- Lionel, A. C. et al. Improved diagnostic yield compared with targeted gene sequencing panels suggests a role for whole-genome sequencing as a first-tier genetic test. Genetics in Medicine 20, 435–443 (2017).
- Zhao, J. J. et al. Reduced cell surface levels of GPI-linked markers in a new case with PIGG loss of function. Human Mutation 38, 1394–1401 (2017).
- Wu, T. et al. The Glycosylphosphatidylinositol biosynthesis pathway in human diseases. Orphanet Journal of Rare Diseases 15, (2020).
- Kinoshita, T. Biosynthesis and biology of mammalian GPI-anchored proteins. Open Biology 10, (2020).
- Kinoshita, T. Glycosylphosphatidylinositol (GPI) anchors: Biochemistry and cell biology: Introduction to a thematic review series. Journal of Lipid Research 57, (2016).
- Liu, Y. S. & Fujita, M. Mammalian GPI-anchor modifications and the enzymes involved. Biochemical Society Transactions 48, (2020).
- Englund, P. T. The Structure and Biosynthesis of Glycosyl Phosphatidylinositol Protein Anchors. Annual Review of Biochemistry62, (1993).

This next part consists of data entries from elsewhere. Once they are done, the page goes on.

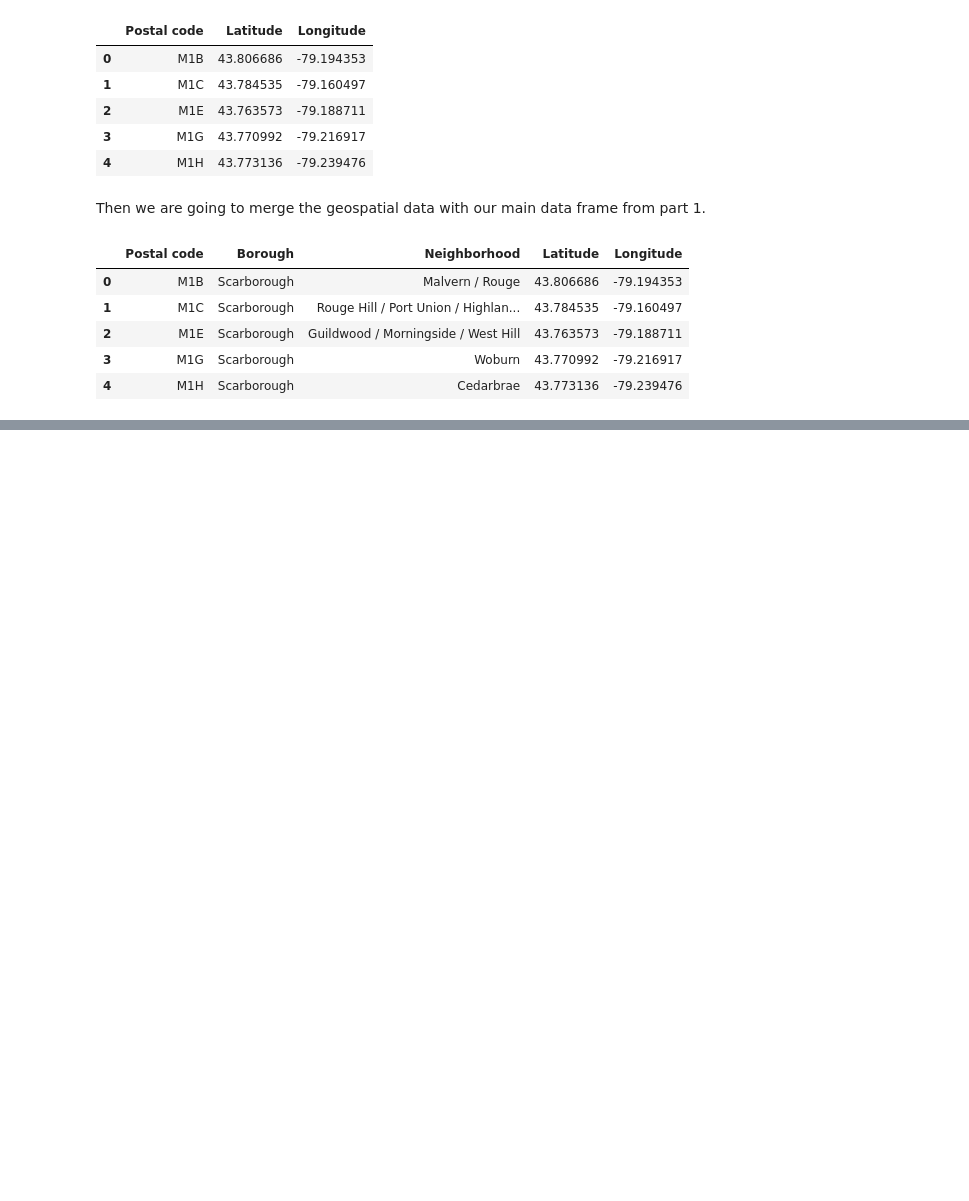
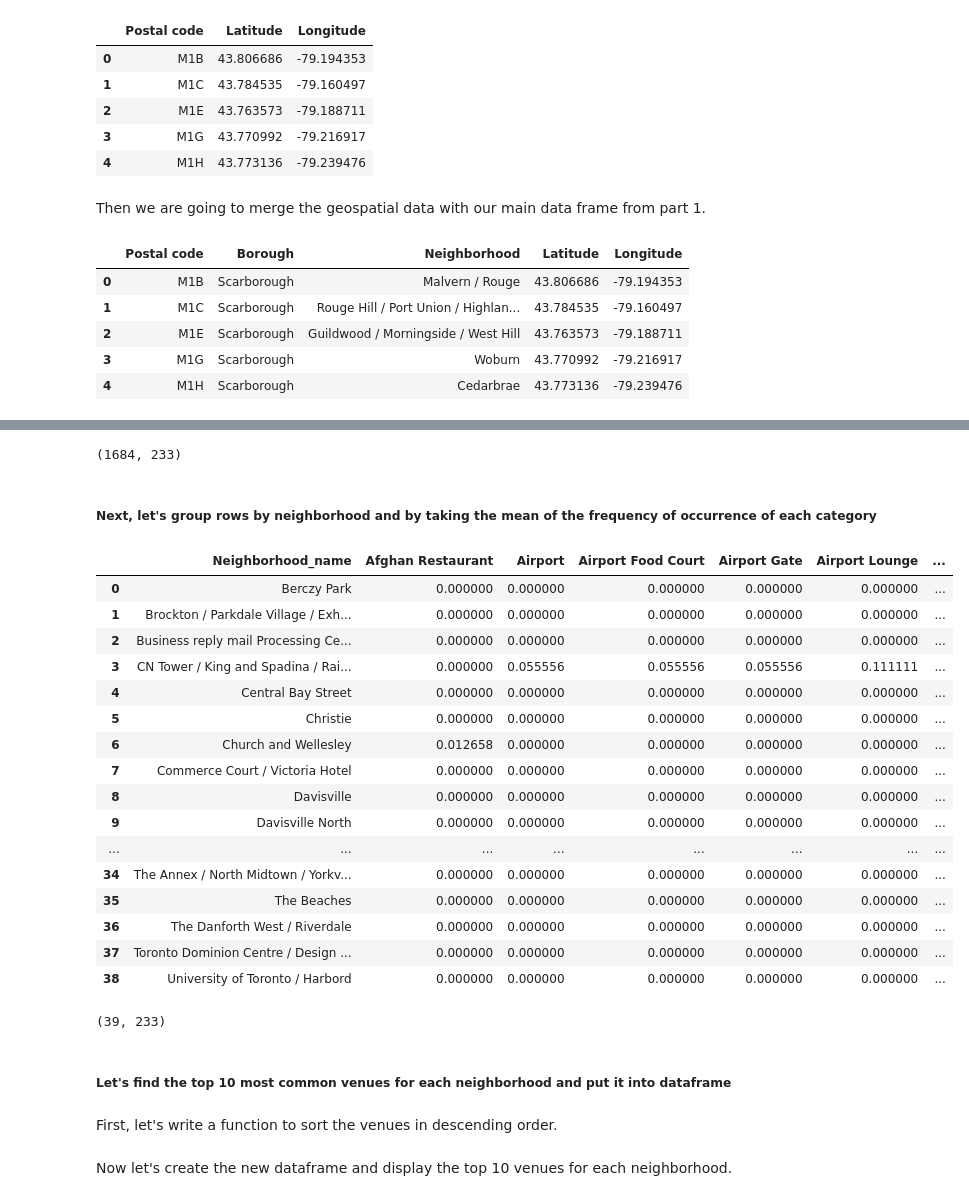
Before and after one commit to SederaRas/Coursera_IBM_Capstone_project, a Jupyter notebook: Segmenting and Clustering Neighborhoods in Toronto.ipynb, the cells around one changed output, grey strips where cells are left out. Drawn from its saved outputs; the diff is of its cells as text; code cells hidden in the pictures; blank space fills up the shorter version.

```diff
--- a/Segmenting and Clustering Neighborhoods in Toronto.ipynb
+++ b/Segmenting and Clustering Neighborhoods in Toronto.ipynb
@@ -82,0 +184,10 @@ df_neighbor_new.head()
+# %%
+CLIENT_ID = '20YWF503EPXMQ2H3QOUTRN11EB1EOHTZETU0U2PGVFH5SECE'
+CLIENT_SECRET = 'LJYDOVIXO3L1EXB5KUK0Z52TEO4EXUHUPNDUSBOLCFUMAEUJ'
+VERSION = '20180605'
+LIMIT = 100 # limit of number of venues returned by Foursquare API
+radius = 500 # define radius
+
+print('Your credentails:')
+print('CLIENT_ID: ' + CLIENT_ID)
+print('CLIENT_SECRET:' + CLIENT_SECRET)
@@ -82,0 +242,5 @@ df_neighbor_new.head()
+# %%
+Toronto_Venues = getNearbyVenues(names=Toronto_data['Neighborhood'],
+                                   latitudes=Toronto_data['Latitude'],
+                                   longitudes=Toronto_data['Longitude']
+                                  )
@@ -82,0 +307,8 @@ df_neighbor_new.head()
+# %%
+# one hot encoding
+onehot_toronto = pd.get_dummies(Toronto_Venues[['Venue Category']], prefix="", prefix_sep="")
+
+# add neighborhood name column back to dataframe
+onehot_toronto['Neighborhood_name'] = Toronto_Venues['Neighborhood_name']
+
+onehot_toronto.head()
@@ -82,0 +322,5 @@ df_neighbor_new.head()
+# %%
+# move neighborhood column to the first column
+fixed_columns = [onehot_toronto.columns[-1]] + list(onehot_toronto.columns[:-1])
+onehot_toronto = onehot_toronto[fixed_columns]
+onehot_toronto.head()
@@ -82,0 +334,37 @@ df_neighbor_new.head()
+# %%
+#And let's examine the new dataframe size
+onehot_toronto.shape
+# %% [output]
+(1684, 233)
+# %% [markdown]
+##### Next, let's group rows by neighborhood and by taking the mean of the frequency of occurrence of each category
+# %%
+toronto_grouped = onehot_toronto.groupby('Neighborhood_name').mean().reset_index()
+toronto_grouped
+# %% [output]
+|  | Neighborhood_name | Afghan Restaurant | Airport | Airport Food Court | Airport Gate | Airport Lounge | ... |
+| 0 | Berczy Park | 0.000000 | 0.000000 | 0.000000 | 0.000000 | 0.000000 | ... |
+| 1 | Brockton / Parkdale Village / Exh... | 0.000000 | 0.000000 | 0.000000 | 0.000000 | 0.000000 | ... |
+| 2 | Business reply mail Processing Ce... | 0.000000 | 0.000000 | 0.000000 | 0.000000 | 0.000000 | ... |
+| 3 | CN Tower / King and Spadina / Rai... | 0.000000 | 0.055556 | 0.055556 | 0.055556 | 0.111111 | ... |
+| 4 | Central Bay Street | 0.000000 | 0.000000 | 0.000000 | 0.000000 | 0.000000 | ... |
+| 5 | Christie | 0.000000 | 0.000000 | 0.000000 | 0.000000 | 0.000000 | ... |
+| 6 | Church and Wellesley | 0.012658 | 0.000000 | 0.000000 | 0.000000 | 0.000000 | ... |
+| 7 | Commerce Court / Victoria Hotel | 0.000000 | 0.000000 | 0.000000 | 0.000000 | 0.000000 | ... |
+| 8 | Davisville | 0.000000 | 0.000000 | 0.000000 | 0.000000 | 0.000000 | ... |
+| 9 | Davisville North | 0.000000 | 0.000000 | 0.000000 | 0.000000 | 0.000000 | ... |
+| ... | ... | ... | ... | ... | ... | ... | ... |
+| 34 | The Annex / North Midtown / Yorkv... | 0.000000 | 0.000000 | 0.000000 | 0.000000 | 0.000000 | ... |
+| 35 | The Beaches | 0.000000 | 0.000000 | 0.000000 | 0.000000 | 0.000000 | ... |
+| 36 | The Danforth West / Riverdale | 0.000000 | 0.000000 | 0.000000 | 0.000000 | 0.000000 | ... |
+| 37 | Toronto Dominion Centre / Design ... | 0.000000 | 0.000000 | 0.000000 | 0.000000 | 0.000000 | ... |
+| 38 | University of Toronto / Harbord | 0.000000 | 0.000000 | 0.000000 | 0.000000 | 0.000000 | ... |
+# %%
+#Let's confirm the new size
+toronto_grouped.shape
+# %% [output]
+(39, 233)
+# %% [markdown]
+##### Let's find the top 10 most common venues for each neighborhood and put it into dataframe
+# %% [markdown]
+First, let's write a function to sort the venues in descending order.
@@ -82,0 +377,2 @@ df_neighbor_new.head()
+# %% [markdown]
+Now let's create the new dataframe and display the top 10 venues for each neighborhood.
```
Also changed, not shown: parts of 47 cells of this notebook.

- Maeda, Y. & Kinoshita, T. Structural remodeling, trafficking and functions of glycosylphosphatidylinositol-anchored proteins. Progress in Lipid Research 50, (2011).
- Fujita, M. & Kinoshita, T. Structural remodeling of GPI anchors during biosynthesis and after attachment to proteins. FEBS Letters 584, (2010).
- Benachour, A. et al. Deletion of GPI7, a yeast gene required for addition of a side chain to the glycosylphosphatidylinositol (GPI) core structure, affects GPI protein transport, remodeling, and cell wall integrity. Journal of Biological Chemistry 274, 15251–15261 (1999).
- Shishioh, N. et al. GPI7 is the second partner of PIG-F and involved in modification of glycosylphosphatidylinositol. J Biol Chem280, 9728–9734 (2005).